I try not to be hard on myself for that, remembering the tons of nieces and nephews who never stopped by at all. Still, I hope he forgives me for that.
Thankfully, I got over that phase and I think it was because of the work I did. I’d had experience with all sorts of people who communicated in all sorts of ways and it helped me stop feeling like Ben was an uncomfortable obligation and instead helped me sit back and enjoy Ben again. I loved it when I was mopping his floor and he sat in his favorite leather chair and sang “Home on the Range” to himself, rocking and thumping the leather with his fingers. That was his happy song.
In the last few years, Ben didn’t sing many happy songs. It started with falls, a few here, a few there. Mom had to take away his beloved cowboy boots and give him tennis shoes. We tried a life alert system. He had over 100 calls one month. By this time, the brothers and sisters were almost all gone and the nieces and nephews were spread even more thin – most the younger ones having flown and my mom’s generation caring for them as well as their own parents.

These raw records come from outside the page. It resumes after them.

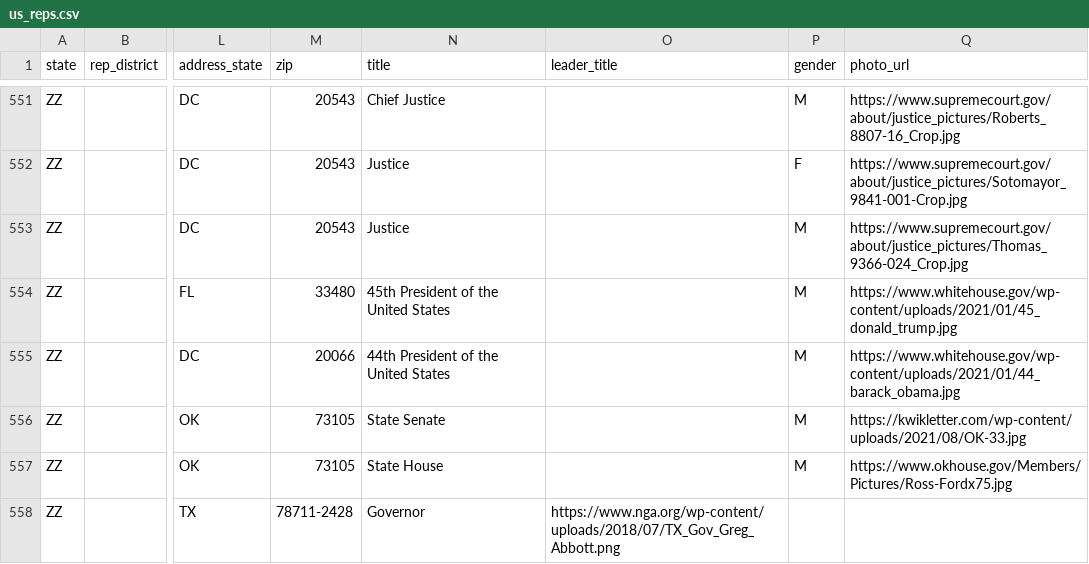
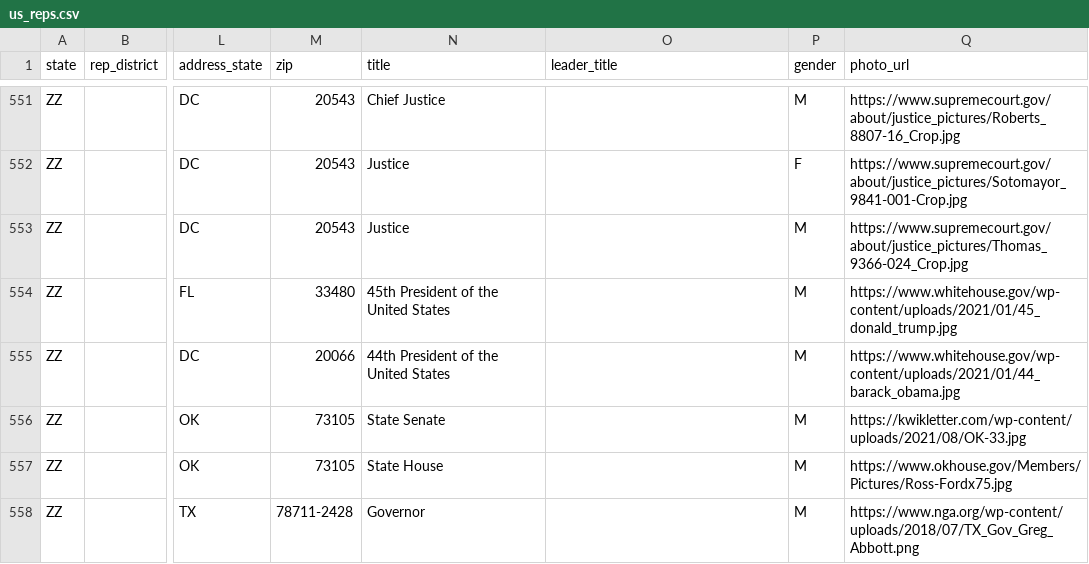
Before and after one commit to MotionMobs/KwikLetters-reps, a CSV file: us_reps.csv, drawn as a sheet; only a part is shown, gaps mark what is left out; the diff names each change by its address in the sheet, - before the commit and + after, or states it on an @@ line.

Commit message:
new file

```diff
--- a/us_reps.csv
+++ b/us_reps.csv
-O558 (leader_title): https://www.nga.org/wp-content/uploads/2018/07/TX_Gov_Greg_Abbott.png
+O558 (leader_title): (empty)
-P558 (gender): (empty)
+P558 (gender): M
-Q558 (photo_url): (empty)
+Q558 (photo_url): https://www.nga.org/wp-content/uploads/2018/07/TX_Gov_Greg_Abbott.png
```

He began to have complications from his diabetes. My little sister would take him shopping and have to haggle him into diet coke and sugar-free ice cream when what he wanted was a real Coke and a Klondike Bar. We replaced most of the meals he made himself with meals from the restaurant in town. That worked for a while, but the headaches and dizziness began to plague him. I don’t think his headaches ever went away.
After the last, bad fall a few years ago, Ben went to a nursing home. We knew, as he did, that it was the beginning of the end. There he became “a behavior problem” in a way he’d never allowed himself to be, getting upset and agitated, not keeping his clothes on, yelling “hey” and clapping his hands together in frustration.
Worse, though, was when he was calm, sitting with his head on the table and not moving.
We brought his beloved John Wayne tapes and he stubbornly turned away from the TV. We brought his stereo; he turned it off. I decorated his window with Christmas lights, remembering all the times I decorated his apartment for Christmas as a child, but he wouldn’t appear to know the difference. Even his dancing Rudolph the Reindeer didn’t cause a stir.
Ben, at his late 80s, mourned the loss of his independence so fiercely that it was hard to bring him out of it. Still, there were a few moments where I could see the old Ben, especially when my grandmother and aunt were also at the same nursing home and teased him.
This isn’t all of Ben’s story – there are pages and pages to tell. But there aren’t very many left to tell it. I think of his last few years and how he was a shadow of himself there. But his life is not a sad story. Everyone of those 90 years could have very easily been spent in a place very much like the nursing home, a place he hated with all his heart. In 1928, I’m sure that was an option to his parents, perhaps the only option anyone thought they had.
Before the age of supports or inclusion, Ben had all of that. Before the IDEA, he went to the 1-room school house with his brothers and sisters. He had a long, happy life surrounded by friends and family. He leaves behind acres and acres of lawns mowed and hay rakes and baled, miles paced all over the farm on foot and by horse, and later in a worn path across his apartment carpet. He’s saved barn kittens from Tom cats and retrieved lost toys tossed over the side of the bridge into the creek. He was the recipient of thousands of coloring book, craft sticks, color-form and misc craft projects, which he always displayed with pride. He herded cows and preschoolers out of trouble.
In short, he was a valued and loved member of the family and the community. He will be missed.